So when we gather together as flocks of strategic designers, thoughtful scientists, and concerned policymakers bemoaning the stifling role of silos, we must also confront the fact that we are broadcasting our hesitations about trusting others who are not present, as well as decisions and realizations that have been made in our absence. Workshops or studios that attempt to "get the system in the room" and seek to work from "first principles" exhibit these characteristics. Worthy goals, yes, but limited in scale to relatively small numbers of people. If silos are clusters of adjacent vertical efforts, more horizontal organizational alternatives favored by the design community are akin to rafts: lashed together provisionally and better at floating atop waves of complexity, but only large enough for a few people at a time.


That works counter to much of what we know about scale in 2020. Pick a statistic, plot it against time, and wait for the "hockey stick" to appear with the dots on plotting up and to the right exponentially. The plot of COVID-19, carbon, computing power, and countless other statistics shows a similar curve. The figure of the exponential is so familiar now as to feel haunting, but one condition continues to resist: Trust. In a moment when compound increases feel normal, for good and bad alike, trust evades this pattern by refusing to scale any which way but linearly, built in small atomic bonds between individuals. Managerial structures and their silos offer a way to stretch circles of trust, but anyone who has worked inside a large organization knows that trust can only be stretched so far. No matter what kind of fancy technology or organizational schemes are used, trust, like hands, is ultimately held between people.


Stories are grandiose and compelling, but myopic and parallel; excel is out of the question; science is a belief system among many; history is written by the winners; and maps are drawn with the invisible ink of exclusion. No gods can be found to weigh in on unresolvable matters, and the king’s throne has been sawed apart, burnt to ash, and pummeled into warpaint. Though this may not be understood as a paragraph brimming with optimism it should nevertheless be read as such. The frightening optimism of moments when there’s no truth to be had is that we face the future unburdened by lazy assumptions or half-baked answers. In 2020 we are good at acknowledging the volatile,  uncertain, complex, and ambiguous reality around us, but are we any better at acting with eyes wide VUCA?


Yes, and the evidence is in the streets right now, championing intersectionality in the intersections and anti-racism on the roadways. This is a society calibrating itself through emergent protest actions arriving after too many years of accrued police violence and systemic racism. The civil rights era will undoubtedly be used as a comparison to the events of today, and those historic moments provide a moral compass rather than a map. What we’re seeing under the banner of Black Lives Matter is that painstakingly bringing previously-ignored activities like police violence into the daylight can catalyze collective anguish into political change.

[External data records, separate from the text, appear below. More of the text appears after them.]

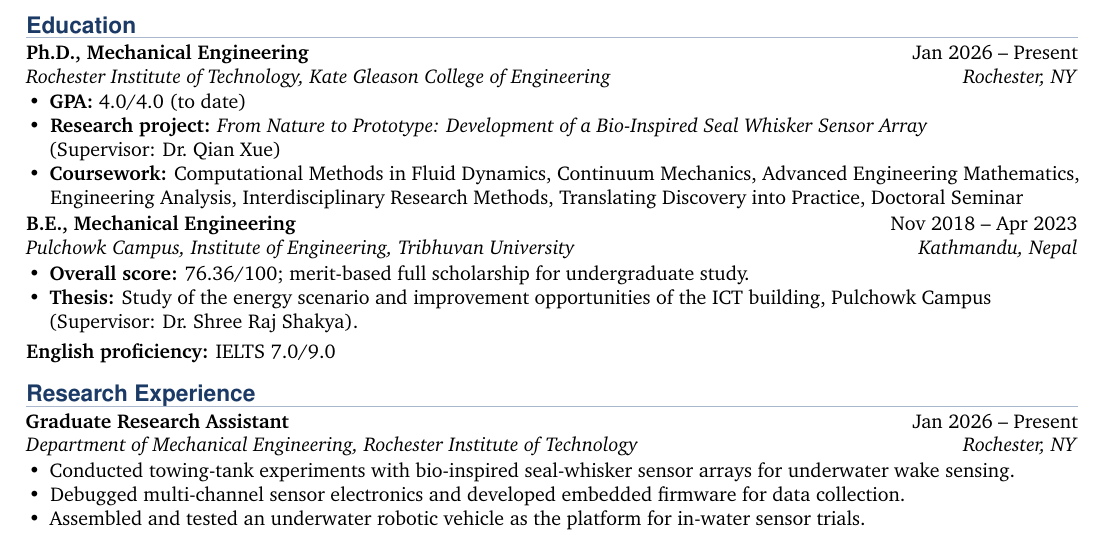
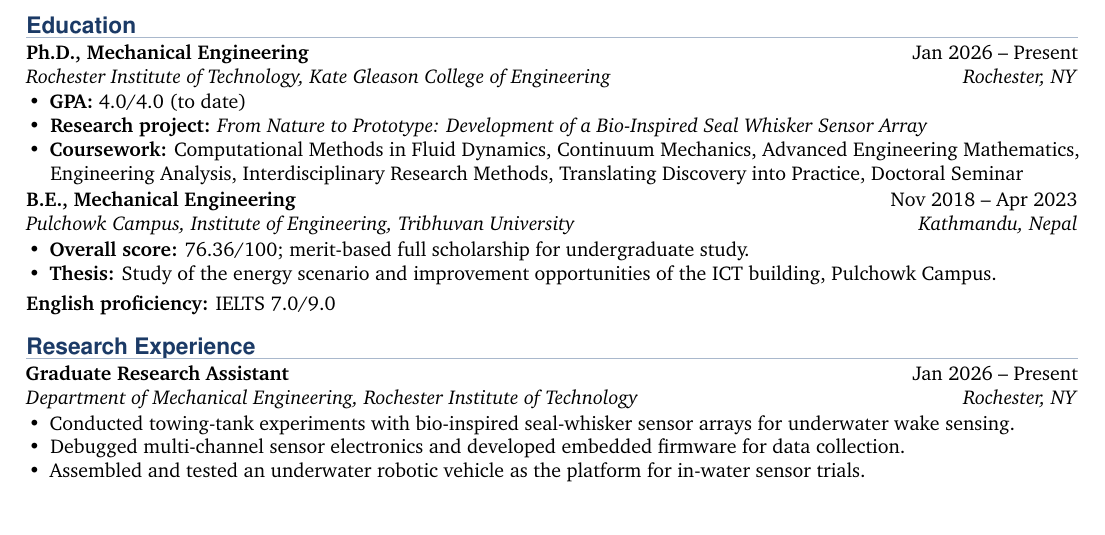
Before and after one commit to JK-Sah/JK-Sah.github.io, a LaTeX CV (cv/cv.tex): part of page 1 of 2, cut so that both start at the same text, the shorter picture padded with empty space. Compiled offline with pdfLaTeX.

Commit message:
Remove supervisor names from CV and README

```diff
--- a/cv/cv.tex
+++ b/cv/cv.tex
@@ -68,13 +68,13 @@
 \entry{Ph.D., Mechanical Engineering}{Jan 2026 -- Present}{Rochester Institute of Technology, Kate Gleason College of Engineering}{Rochester, NY}
 \begin{itemize}
   \item \textbf{GPA:} 4.0/4.0 (to date)
-  \item \textbf{Research project:} \textit{From Nature to Prototype: Development of a Bio-Inspired Seal Whisker Sensor Array} \mbox{(Supervisor: Dr.~Qian Xue)}
+  \item \textbf{Research project:} \textit{From Nature to Prototype: Development of a Bio-Inspired Seal Whisker Sensor Array}
   \item \textbf{Coursework:} Computational Methods in Fluid Dynamics, Continuum Mechanics, Advanced Engineering Mathematics, Engineering Analysis, Interdisciplinary Research Methods, Translating Discovery into Practice, Doctoral Seminar
 \end{itemize}
 \entry{B.E., Mechanical Engineering}{Nov 2018 -- Apr 2023}{Pulchowk Campus, Institute of Engineering, Tribhuvan University}{Kathmandu, Nepal}
 \begin{itemize}
   \item \textbf{Overall score:} 76.36/100; merit-based full scholarship for undergraduate study.
-  \item \textbf{Thesis:} Study of the energy scenario and improvement opportunities of the ICT building, Pulchowk Campus \mbox{(Supervisor: Dr.~Shree Raj Shakya).}
+  \item \textbf{Thesis:} Study of the energy scenario and improvement opportunities of the ICT building, Pulchowk Campus.
 \end{itemize}
 \vspace{2pt}\textbf{English proficiency:} IELTS 7.0/9.0\par
 
```
Also changed, not shown: README.md, assets/cv.pdf.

It is important to note that this is not the work of widely known leaders but of countless organizers who maintain an abiding sense of true north. None of the people involved in this fight have the convenient confidence of a map showing the path forward, and there’s no way to make systemic racism simple. On the contrary, it is not simplicity that the movement has but a meaningful and potent simplifier: Black Lives Matters.